Of course, organizations are going to analyze by whichever grouping makes most sense given their business strategy. "We segment our population into four categories: strategic, core, requisite and non-core roles," noted one advisory board member. "We're trying to ensure that we have the right number and quality of people in our strategic and core roles. At the same time, we're looking for ways to deliver the expected outcomes of the non-core and requisite roles."

Based on such critical roles, planners use WFP to examine both the internal and external environments to determine the supply and demand for talent. Then they can develop a gap analysis that helps drive the HR strategy and talent management. In some cases, our research shows, HR operating plans grow out of these planning efforts, meaning that WFP actually drives what HR delivers. As one board member said, "It is an integral component to the annual HR offering, informing it in a major way." As such, WFP has the potential to serve as the "missing link" between major HR initiatives and top-level strategic decision-making in organizations.

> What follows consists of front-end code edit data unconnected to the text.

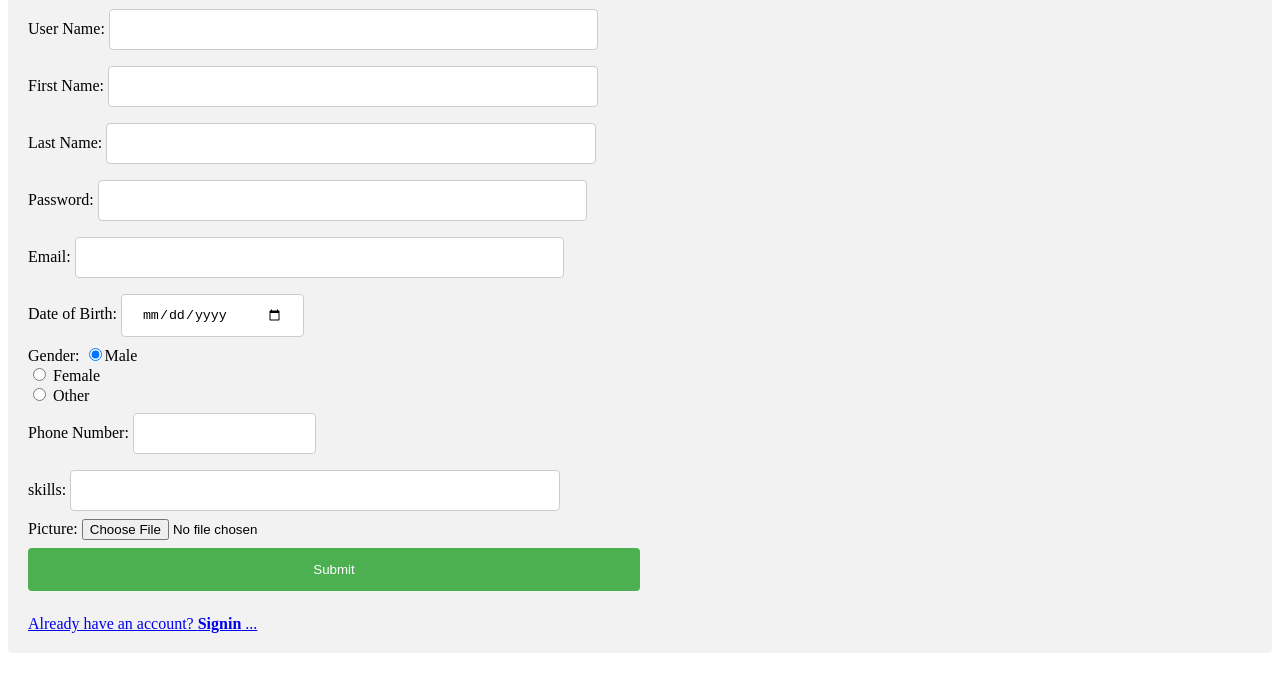
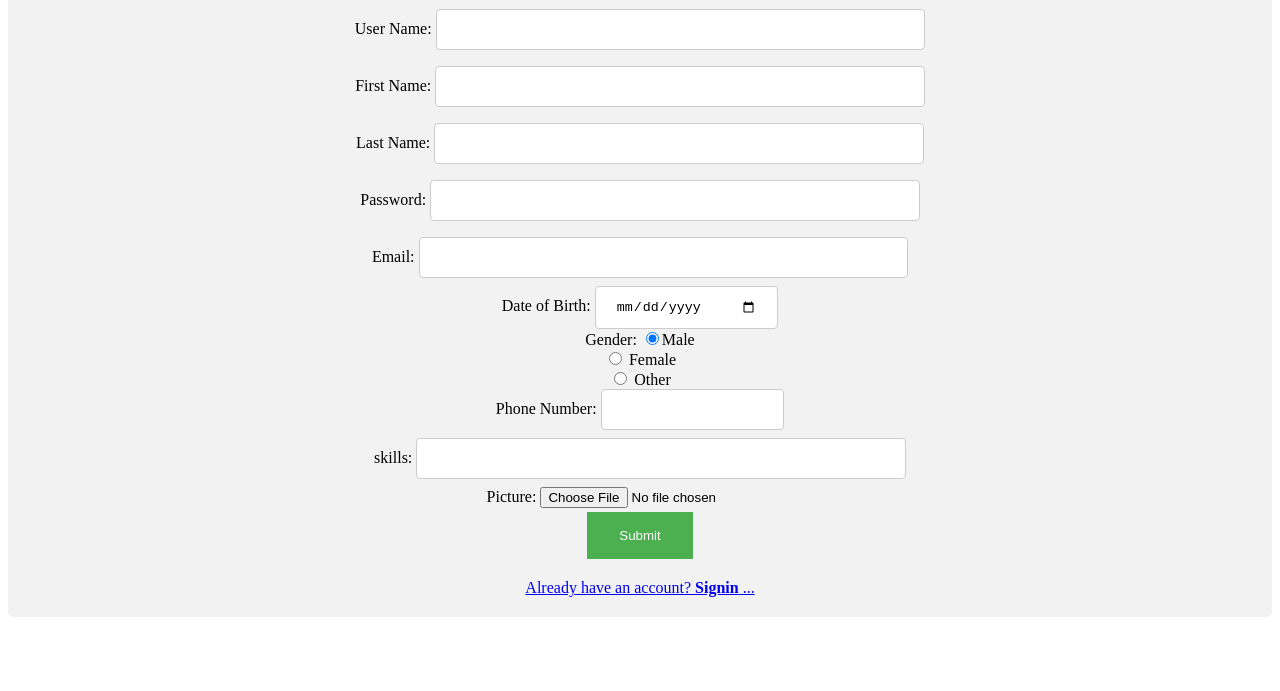
Before and after one commit to maryamelham91/NereusTeam, a website: page client/app/signup.html in a window 1280 px wide. Shown: the part 107-798 px from the top of the page. Drawn offline with Linux system fonts and the light colour scheme.

Commit message:
fixing style

```diff
--- a/client/app/signup.html
+++ b/client/app/signup.html
@@ -1,5 +1,5 @@
 <link rel="stylesheet" type="text/css" href="../styles/style.css">
-<div id='signup'>
+<center><div id='signup'>
   <h1>Sign up</h1>
   <form name="signupForm" method="post">
     User Name: <input type='text' id='userName'><br>
@@ -18,3 +18,4 @@
   </form>
   <a href="#/signin">Already have an account? <strong>Signin</strong> ...</a>
 </div>
+</center>
--- a/client/styles/style.css
+++ b/client/styles/style.css
@@ -9,18 +9,17 @@ input[type=text],input[type=password], input[type=email], select {
 }
 
 input[type=submit] {
-    width: 50%;
-    background-color: #4CAF50;
+   background-color: #4CAF50;
+    border: none;
     color: white;
-    padding: 14px 20px;
-    margin: 8px 0;
-    border: none;
-    border-radius: 4px;
+    padding: 16px 32px;
+    text-decoration: none;
+    margin: 4px 2px;
     cursor: pointer;
 }
 
 input[type=submit]:hover {
-    background-color: #45a049;
+    background-color: #3CBC8D;
 }
 
 div {
@@ -31,7 +30,6 @@ div {
 input[type=tel], input[type=date] {
     width: 15%;
     padding: 12px 20px;
-    margin: 8px 0;
     display: inline-block;
     border: 1px solid #ccc;
     border-radius: 4px;
```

Unfortunately, the wise and effective use of WFP continues to be the exception rather than the rule. Only about one in five participants in our major survey said their WFP processes are either highly or very highly effective. So what's holding them back?

One of the biggest challenges is that too many people outside the HR function see WFP as an HR activity being done by HR and for HR. To increase its chances of success, WFP needs a champion at the senior management level. And WFP itself needs to become the responsibility of others aside from HR professionals. After all, it is other managers who will actually implement the plans, and it is the whole organization that will derive the performance benefit.

i4cp's 4-Part Recommendation:

  1. If your organization doesn't have a formal workforce planning process, then it should evaluate whether its long-term performance could be improved by one.
  2. If your organization has or adopts a WFP process, determine how to make it strategic rather than just operational.
  3. Make sure there's a champion for it at the senior management level, someone who understands its importance to long-term organizational success.
  4. HR should provide the necessary support and data for WFP, but it must have the business partners necessary to ensure that plans turn into realities, the kinds that support strategic business goals.
Jay Jamrog
Jay is a futurist and has devoted the past 25 years to identifying and analyzing the major issues and trends affecting the management of people in organizations.